April 23, 2012

Are We in a Drought Yet?

Before the recent rain that began on April 22, this winter was unusually dry with little snow or rain, and many people were asking, are we in a drought yet? The short answer is no. Now that the gardening season is underway, Mount Auburn tracks the rainfall using the weather station located at the Operations Center, and water meter readings at its pump house where water comes from a 53 foot well adjacent to Auburn Lake from April through November on a weekly basis.
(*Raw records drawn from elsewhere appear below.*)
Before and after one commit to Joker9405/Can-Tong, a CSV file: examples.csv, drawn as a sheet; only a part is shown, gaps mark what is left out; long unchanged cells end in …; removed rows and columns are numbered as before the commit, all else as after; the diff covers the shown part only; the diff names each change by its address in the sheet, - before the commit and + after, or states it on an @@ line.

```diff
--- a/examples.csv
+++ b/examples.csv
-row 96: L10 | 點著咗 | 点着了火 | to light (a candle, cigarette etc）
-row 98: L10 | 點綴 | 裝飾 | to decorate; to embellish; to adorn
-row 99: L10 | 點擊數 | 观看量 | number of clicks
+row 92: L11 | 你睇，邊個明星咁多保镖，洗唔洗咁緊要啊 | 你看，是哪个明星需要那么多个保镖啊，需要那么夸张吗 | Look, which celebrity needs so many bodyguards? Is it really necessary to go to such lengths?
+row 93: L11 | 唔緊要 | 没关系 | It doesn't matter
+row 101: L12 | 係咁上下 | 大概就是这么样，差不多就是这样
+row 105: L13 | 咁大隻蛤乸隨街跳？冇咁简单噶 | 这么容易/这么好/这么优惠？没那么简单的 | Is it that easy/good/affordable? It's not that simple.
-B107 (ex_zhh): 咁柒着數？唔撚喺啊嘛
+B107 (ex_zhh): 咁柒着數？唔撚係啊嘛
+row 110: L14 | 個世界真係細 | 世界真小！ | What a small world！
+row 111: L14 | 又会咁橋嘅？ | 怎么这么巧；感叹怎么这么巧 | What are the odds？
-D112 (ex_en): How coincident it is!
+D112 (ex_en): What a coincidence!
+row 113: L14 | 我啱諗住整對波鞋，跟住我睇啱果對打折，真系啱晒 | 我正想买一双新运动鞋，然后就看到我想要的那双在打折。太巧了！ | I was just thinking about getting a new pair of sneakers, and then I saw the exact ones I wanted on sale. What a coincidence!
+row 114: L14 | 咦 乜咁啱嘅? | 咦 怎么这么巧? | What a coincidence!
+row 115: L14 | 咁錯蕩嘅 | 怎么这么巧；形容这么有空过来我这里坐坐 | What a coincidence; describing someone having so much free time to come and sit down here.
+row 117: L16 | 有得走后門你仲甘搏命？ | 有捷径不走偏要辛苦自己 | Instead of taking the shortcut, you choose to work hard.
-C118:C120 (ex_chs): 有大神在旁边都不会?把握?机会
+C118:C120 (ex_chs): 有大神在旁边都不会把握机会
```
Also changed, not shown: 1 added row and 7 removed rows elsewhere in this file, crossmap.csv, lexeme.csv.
Eighty percent (80%) of the cemetery grounds is dependent upon rainfall to keep lot plantings healthy and the grass green. Only about 20% of the property is irrigated.  Typically, that 20% includes new plantings for their first two or three years that are often watered with sprinklers attached to hoses connected to the standpipes located throughout the grounds, and new garden burial areas like Halcyon Garden or Birch Gardens that have installed irrigation systems.

The accompanying chart shows a comparison of rainfall during the months of April through November from 2003 through 2011 (the purple bars), and the amount of well water pumped (in millions of gallons) during those same years. Clearly, there’s a relationship between the amount of rainfall and the amount of well water used for irrigation. In 2006, for example, we recorded 40.89 inches of rainfall and 6.88 millions of gallons of water pumped for the season. The light blue bar for 2006 also indicates at least one moderate drought was recorded.

How is a drought determined?

It’s based on the amount of water in the Charles River at the Waltham dam. The USGS (U.S. Geological Survey) has installed a gauge 800 feet downstream from the Moody Street Bridge in Waltham, and Mount Auburn reviews this streamflow to determine the severity of a drought. When the stream flow is between 48 and 94 cfs (cubic feet per second), then a moderate drought may be recorded. When less than 48 cfs, a severe drought may be recorded. The final determination is the number of days at or below the threshold. The drought is declared after three days below the threshold, and then it takes seven days above the threshold to be promoted to a less restrictive level.

Prior to 2010, the Department of Environmental Protection (DEP) issued a permit allowing Mount Auburn to withdraw water from its 53 foot well. Conditions related to drought severity and restricting water use were attached to that permit. (Due to Mount Auburn’s judicious water use, a water withdrawal permit is no longer required however we continue to monitor water use). During a moderate drought, the DEP required no changes to Mount Auburn’s irrigation habits. In a severe drought however, some areas of turf could be left to go dormant – that is, turn to brown.

Prior to the April 22 rain, we were about two months ahead of the “drought schedule”, which means a drought that typically appears in July could have appeared in May. As of April 23, over 2 inches of rain has fallen at Mount Auburn. A gentle, steady rainfall that seeps into the earth is ideal, and although the April 22 has been heavy at times, it has occurred over more than 24 hours. This rain is a welcome relief.

About the Author: Candace Currie

Director of Planning & Sustainability

View all posts by Candace Currie →

Leave a Reply

Your email address will not be published. Required fields are marked *